Although Max Frisch’s disturbing play waited fifty years for its British premiere last year in the hands of Cerberus Theatre, who are also at the helm of this reprise at the Arcola Theatre, its themes are chillingly resonant for a society that seems to be questioning its meaning. While there may not be axe-wielding men roaming the streets, the violence that tore through our cities last summer seemed just as empty, shocking and motiveless as that enacted by the bored bank clerk.
In Frisch’s compellingly strange parable, public prosecutor and anarchic hero Martin quite literally takes up the axe, continuing a cause that the murderer did not even realise he had initiated. This seemingly disturbed man is convincingly portrayed by Simon Norbury, at moments perfectly lucid and rational and at others positively maniacal. He is seized by the fairytale of the eponymous Count Oederland, a mythical axeman, and begins to ruthlessly chop his way to freedom from the daily grind, gathering a collection of supporters along the way.
Yet Frisch seems to be suggesting that individual freedom can never be achieved from the moment any sort of movement is mounted. Martin’s frenzied crusade as the Count is a case of myth made man, a transformation that can never be successful. While Count Oederland remains a sinister, determinedly non-ideological legendary presence, the bewildered Martin is left with the very opposite of freedom: power.
The action is also suffused with satire, directing blows at those in power which seem particularly painful at this moment in time. It is easy to see why Martin and his followers want to escape from the government’s “madhouse of order”, a surveillance state that demands its citizens to present ID cards at every turn and purports to protect the public from the “enemies of freedom”. The parallels, one suspects, are not coincidental.

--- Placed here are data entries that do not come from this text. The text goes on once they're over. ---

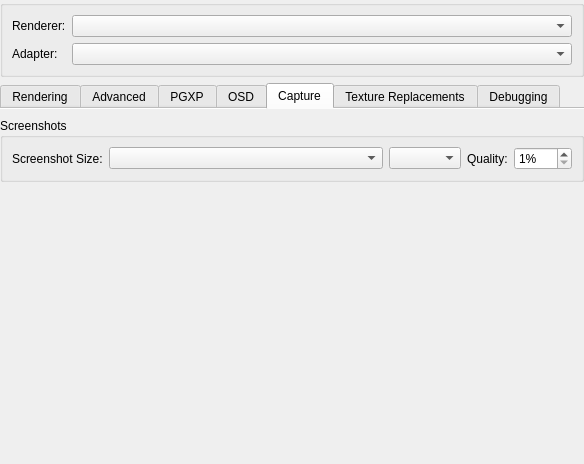
Qt form src/duckstation-qt/graphicssettingswidget.ui (kofxi3584karlayang/duckstation) before a commit.
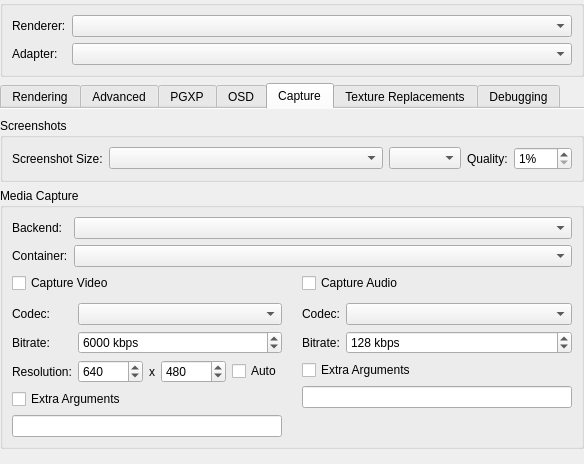
The same form after that commit. The open tabs and pages were chosen to show the change.

Commit message: System: Add video capture feature

```diff
--- a/src/duckstation-qt/graphicssettingswidget.ui
+++ b/src/duckstation-qt/graphicssettingswidget.ui
@@ -817,6 +817,244 @@
          </layout>
         </widget>
        </item>
+       <item>
+        <widget class="QGroupBox" name="captureTabGroupBox">
+         <property name="title">
+          <string>Media Capture</string>
+         </property>
+         <layout class="QFormLayout" name="captureTabGroupBoxLayout">
+          <item row="0" column="0">
+           <widget class="QLabel" name="label_2">
+            <property name="text">
+             <string>Backend:</string>
+            </property>
+           </widget>
+          </item>
+          <item row="0" column="1">
+           <widget class="QComboBox" name="mediaCaptureBackend"/>
+          </item>
+          <item row="1" column="0">
+           <widget class="QLabel" name="captureContainerLabel">
+            <property name="text">
+             <string>Container:</string>
+            </property>
+           </widget>
+          </item>
+          <item row="1" column="1">
+           <widget class="QComboBox" name="captureContainer"/>
+          </item>
+          <item row="2" column="0" colspan="2">
+           <layout class="QGridLayout" name="captureOptionLayout" columnstretch="1,1">
+            <property name="horizontalSpacing">
+             <number>20</number>
+            </property>
+            <property name="verticalSpacing">
+             <number>10</number>
+            </property>
+            <item row="1" column="1">
+             <widget class="QWidget" name="audioCaptureOptions" native="true">
+              <layout class="QFormLayout" name="audioCaptureOptionsLayout">
+               <property name="leftMargin">
+                <number>0</number>
+               </property>
+               <property name="topMargin">
+                <number>0</number>
+               </property>
+               <property name="rightMargin">
+                <number>0</number>
+               </property>
+               <property name="bottomMargin">
+                <number>0</number>
+               </property>
+               <item row="0" column="0">
+                <widget class="QLabel" name="audioCaptureCodecLabel">
+                 <property name="text">
+                  <string>Codec:</string>
+                 </property>
+                </widget>
+               </item>
+               <item row="0" column="1">
+                <widget class="QComboBox" name="audioCaptureCodec"/>
+               </item>
+               <item row="1" column="0">
+                <widget class="QLabel" name="audioCaptureBitrateLabel">
+                 <property name="text">
+                  <string>Bitrate:</string>
+                 </property>
+                </widget>
+               </item>
+               <item row="1" column="1">
+                <widget class="QSpinBox" name="audioCaptureBitrate">
+                 <property name="suffix">
+                  <string> kbps</string>
+                 </property>
+                 <property name="minimum">
+                  <number>16</number>
+                 </property>
+                 <property name="maximum">
+                  <number>2048</number>
+                 </property>
+                 <property name="singleStep">
+                  <number>1</number>
+                 </property>
+                 <property name="value">
+                  <number>128</number>
+                 </property>
+                </widget>
+               </item>
+               <item row="2" column="0" colspan="2">
+                <widget class="QCheckBox" name="enableAudioCaptureArguments">
+                 <property name="text">
+                  <string>Extra Arguments</string>
+                 </property>
+                </widget>
+               </item>
+               <item row="3" column="0" colspan="2">
+                <widget class="QLineEdit" name="audioCaptureArguments"/>
+               </item>
+              </layout>
+             </widget>
+            </item>
+            <item row="0" column="1">
+             <widget class="QCheckBox" name="enableAudioCapture">
+              <property name="text">
+               <string>Capture Audio</string>
+              </property>
+             </widget>
+            </item>
+            <item row="1" column="0">
+             <widget class="QWidget" name="videoCaptureOptions" native="true">
+              <layout class="QFormLayout" name="videoCaptureOptionsLayout">
+               <property name="leftMargin">
+                <number>0</number>
+               </property>
+               <property name="topMargin">
+                <number>0</number>
+               </property>
+               <property name="rightMargin">
+                <number>0</number>
+               </property>
+               <property name="bottomMargin">
+                <number>0</number>
+               </property>
+               <item row="0" column="0">
+                <widget class="QLabel" name="videoCaptureCodecLabel">
+                 <property name="text">
+                  <string>Codec:</string>
+                 </property>
+                </widget>
+               </item>
+               <item row="0" column="1">
+                <widget class="QComboBox" name="videoCaptureCodec"/>
+               </item>
+               <item row="1" column="0">
+                <widget class="QLabel" name="videoCaptureBitrateLabel">
+                 <property name="text">
+                  <string>Bitrate:</string>
+                 </property>
+                </widget>
+               </item>
+               <item row="1" column="1">
+                <widget class="QSpinBox" name="videoCaptureBitrate">
+                 <property name="suffix">
+                  <string extracomment="Unit that will appear next to a number. Alter the space or whatever is needed before the text depending on your language."> kbps</string>
+                 </property>
+                 <property name="minimum">
+                  <number>100</number>
+                 </property>
+                 <property name="maximum">
+                  <number>100000</number>
+                 </property>
+                 <property name="singleStep">
+                  <number>100</number>
+                 </property>
+                 <property name="value">
+                  <number>6000</number>
+                 </property>
+                </widget>
+               </item>
+               <item row="2" column="0">
+                <widget class="QLabel" name="videoCaptureResolutionLabel">
+                 <property name="text">
+                  <string>Resolution:</string>
+                 </property>
+                </widget>
+               </item>
+               <item row="2" column="1">
+                <layout class="QHBoxLayout" name="videoCaptureSizeLayout" stretch="1,0,1,0">
+                 <item>
+                  <widget class="QSpinBox" name="videoCaptureWidth">
+                   <property name="minimum">
+                    <number>320</number>
+                   </property>
+                   <property name="maximum">
+                    <number>32768</number>
+                   </property>
+                   <property name="singleStep">
+                    <number>16</number>
+                   </property>
+                   <property name="value">
+                    <number>640</number>
+                   </property>
+                  </widget>
+                 </item>
+                 <item>
+                  <widget class="QLabel" name="xLabel">
+                   <property name="text">
+                    <string>x</string>
+                   </property>
+                  </widget>
+                 </item>
+                 <item>
+                  <widget class="QSpinBox" name="videoCaptureHeight">
+                   <property name="minimum">
+                    <number>240</number>
+                   </property>
+                   <property name="maximum">
+                    <number>32768</number>
+                   </property>
+                   <property name="singleStep">
+                    <number>16</number>
+                   </property>
+                   <property name="value">
+                    <number>480</number>
+                   </property>
+                  </widget>
+                 </item>
+                 <item>
+                  <widget class="QCheckBox" name="videoCaptureResolutionAuto">
+                   <property name="text">
+                    <string>Auto</string>
+                   </property>
+                  </widget>
+                 </item>
+                </layout>
+               </item>
+               <item row="4" column="0" colspan="2">
+                <widget class="QLineEdit" name="videoCaptureArguments"/>
+               </item>
+               <item row="3" column="0" colspan="2">
+                <widget class="QCheckBox" name="enableVideoCaptureArguments">
+                 <property name="text">
+                  <string>Extra Arguments</string>
+                 </property>
+                </widget>
+               </item>
+              </layout>
+             </widget>
+            </item>
+            <item row="0" column="0">
+             <widget class="QCheckBox" name="enableVideoCapture">
+              <property name="text">
+               <string>Capture Video</string>
+              </property>
+             </widget>
+            </item>
+           </layout>
+          </item>
+         </layout>
+        </widget>
+       </item>
        <item>
         <spacer name="verticalSpacer_7">
          <property name="orientation">
```
The commit also changes 26 other files.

The drama, however, goes far beyond politics and into much more philosophical territory, in a production that draws attention to the play’s surrealist elements. The heightened reality of Christopher Loscher’s direction, extracting performances that often veer close to caricature, unsettlingly explores the contours between dream and reality. Is the fairy-like girl who appears under numerous guises, all played with an ethereal spark by Evelyn Adams, merely a product of Martin’s fevered imagination? Where do fairytale and reality collide? What is real and what is imagined?
Do not expect answers to Frisch’s questions to be forthcoming. While political theatre continues to fill our stages, it is refreshing and disturbing in equal measures to see a play that sets forth a figure who is naked of any ideological trappings. Cerberus have produced a strange, disquieting theatrical experience and one that is not easily brushed aside.